What needs to be done:
Look below for the lines from the one with "Before and after one commit to fuku8/mlb-data, a" to the one with "Also changed, not shown: 2", and copy exactly those lines, both ends included.

(Change detection outputs)
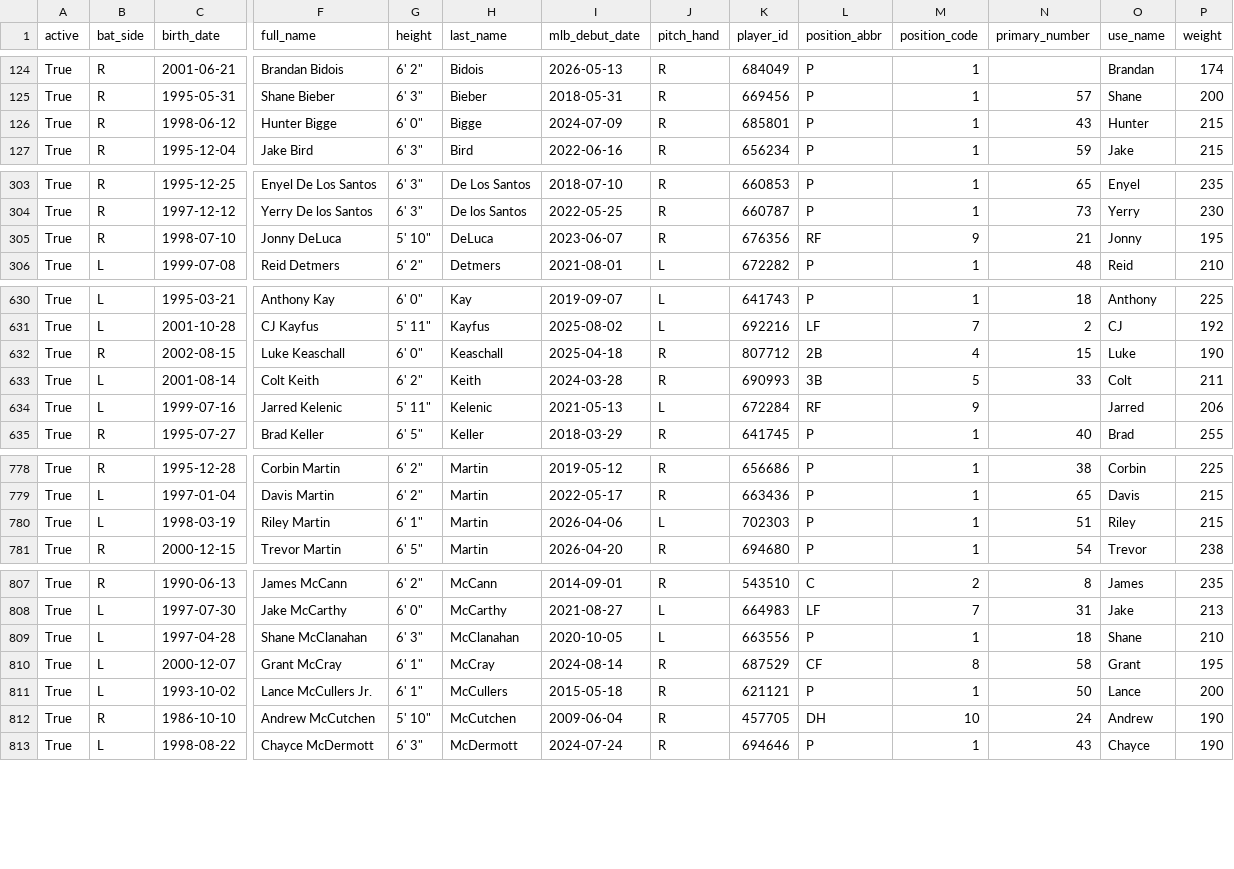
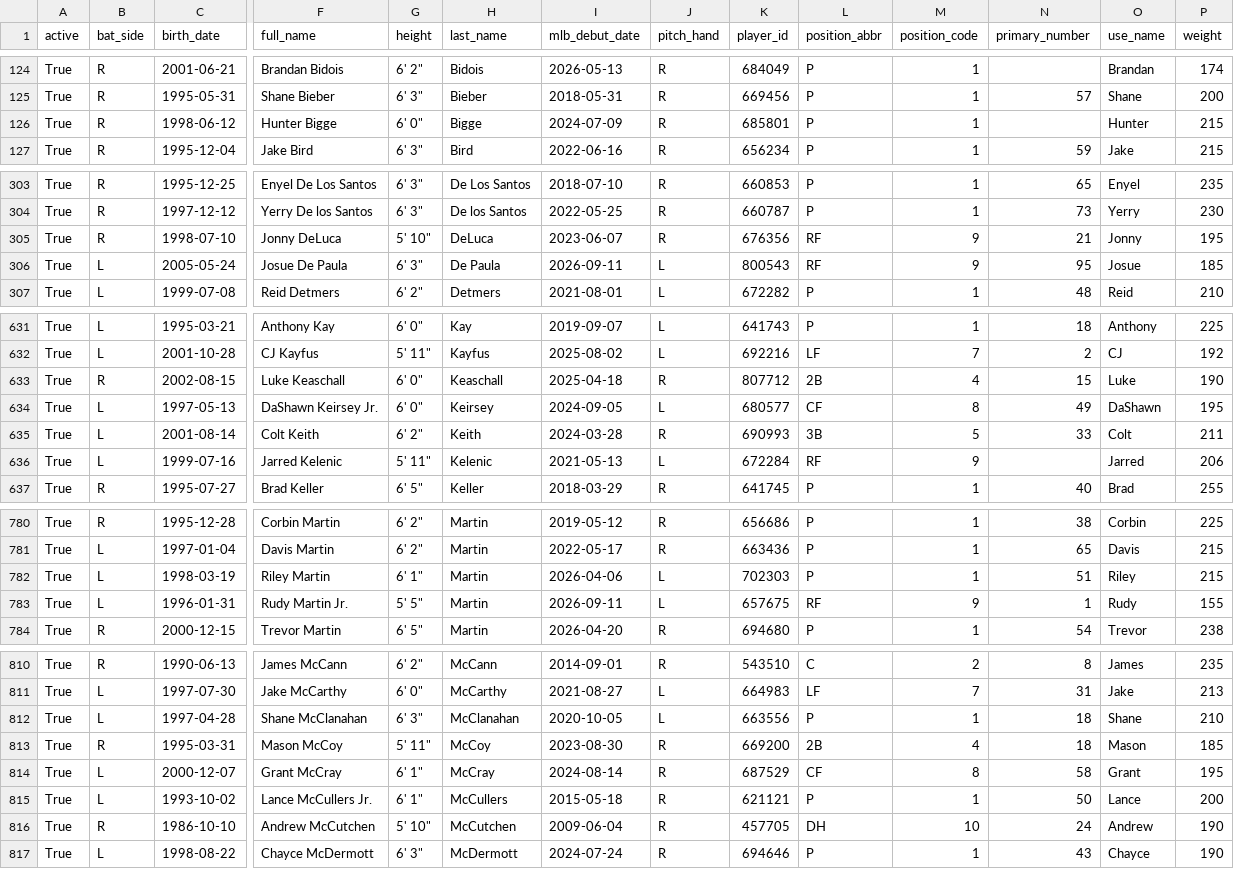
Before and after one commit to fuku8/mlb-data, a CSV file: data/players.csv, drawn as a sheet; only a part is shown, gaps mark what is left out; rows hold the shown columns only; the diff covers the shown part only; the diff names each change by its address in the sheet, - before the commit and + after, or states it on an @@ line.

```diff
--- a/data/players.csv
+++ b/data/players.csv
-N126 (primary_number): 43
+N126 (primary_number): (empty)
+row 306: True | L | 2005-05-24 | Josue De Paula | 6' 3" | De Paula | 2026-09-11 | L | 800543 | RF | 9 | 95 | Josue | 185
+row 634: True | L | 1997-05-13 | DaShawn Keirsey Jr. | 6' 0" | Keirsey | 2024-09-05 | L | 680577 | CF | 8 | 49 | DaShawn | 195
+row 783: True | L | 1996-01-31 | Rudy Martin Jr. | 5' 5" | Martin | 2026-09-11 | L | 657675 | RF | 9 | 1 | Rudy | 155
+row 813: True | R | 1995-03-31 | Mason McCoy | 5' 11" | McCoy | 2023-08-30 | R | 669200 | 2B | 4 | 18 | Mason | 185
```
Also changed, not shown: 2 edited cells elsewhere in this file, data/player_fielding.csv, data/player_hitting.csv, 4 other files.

...

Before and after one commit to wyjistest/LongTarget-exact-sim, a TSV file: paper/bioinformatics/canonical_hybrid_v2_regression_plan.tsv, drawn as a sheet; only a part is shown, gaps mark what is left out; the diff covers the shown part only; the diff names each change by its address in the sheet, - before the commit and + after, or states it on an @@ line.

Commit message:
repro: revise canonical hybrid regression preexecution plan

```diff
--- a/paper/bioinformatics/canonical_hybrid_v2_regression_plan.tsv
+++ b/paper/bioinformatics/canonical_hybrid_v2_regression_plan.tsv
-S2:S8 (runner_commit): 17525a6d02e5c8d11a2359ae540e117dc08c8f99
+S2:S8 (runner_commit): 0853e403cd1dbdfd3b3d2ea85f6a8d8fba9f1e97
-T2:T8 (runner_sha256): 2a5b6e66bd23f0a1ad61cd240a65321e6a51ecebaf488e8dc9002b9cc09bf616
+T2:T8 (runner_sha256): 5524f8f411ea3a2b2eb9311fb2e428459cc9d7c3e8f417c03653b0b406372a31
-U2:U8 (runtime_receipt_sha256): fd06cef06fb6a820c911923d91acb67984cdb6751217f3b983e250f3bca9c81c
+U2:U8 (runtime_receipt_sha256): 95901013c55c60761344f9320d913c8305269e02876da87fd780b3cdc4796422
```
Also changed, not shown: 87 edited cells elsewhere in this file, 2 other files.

Solution to this exercise:
Before and after one commit to fuku8/mlb-data, a CSV file: data/players.csv, drawn as a sheet; only a part is shown, gaps mark what is left out; rows hold the shown columns only; the diff covers the shown part only; the diff names each change by its address in the sheet, - before the commit and + after, or states it on an @@ line.

```diff
--- a/data/players.csv
+++ b/data/players.csv
-N126 (primary_number): 43
+N126 (primary_number): (empty)
+row 306: True | L | 2005-05-24 | Josue De Paula | 6' 3" | De Paula | 2026-09-11 | L | 800543 | RF | 9 | 95 | Josue | 185
+row 634: True | L | 1997-05-13 | DaShawn Keirsey Jr. | 6' 0" | Keirsey | 2024-09-05 | L | 680577 | CF | 8 | 49 | DaShawn | 195
+row 783: True | L | 1996-01-31 | Rudy Martin Jr. | 5' 5" | Martin | 2026-09-11 | L | 657675 | RF | 9 | 1 | Rudy | 155
+row 813: True | R | 1995-03-31 | Mason McCoy | 5' 11" | McCoy | 2023-08-30 | R | 669200 | 2B | 4 | 18 | Mason | 185
```
Also changed, not shown: 2 edited cells elsewhere in this file, data/player_fielding.csv, data/player_hitting.csv, 4 other files.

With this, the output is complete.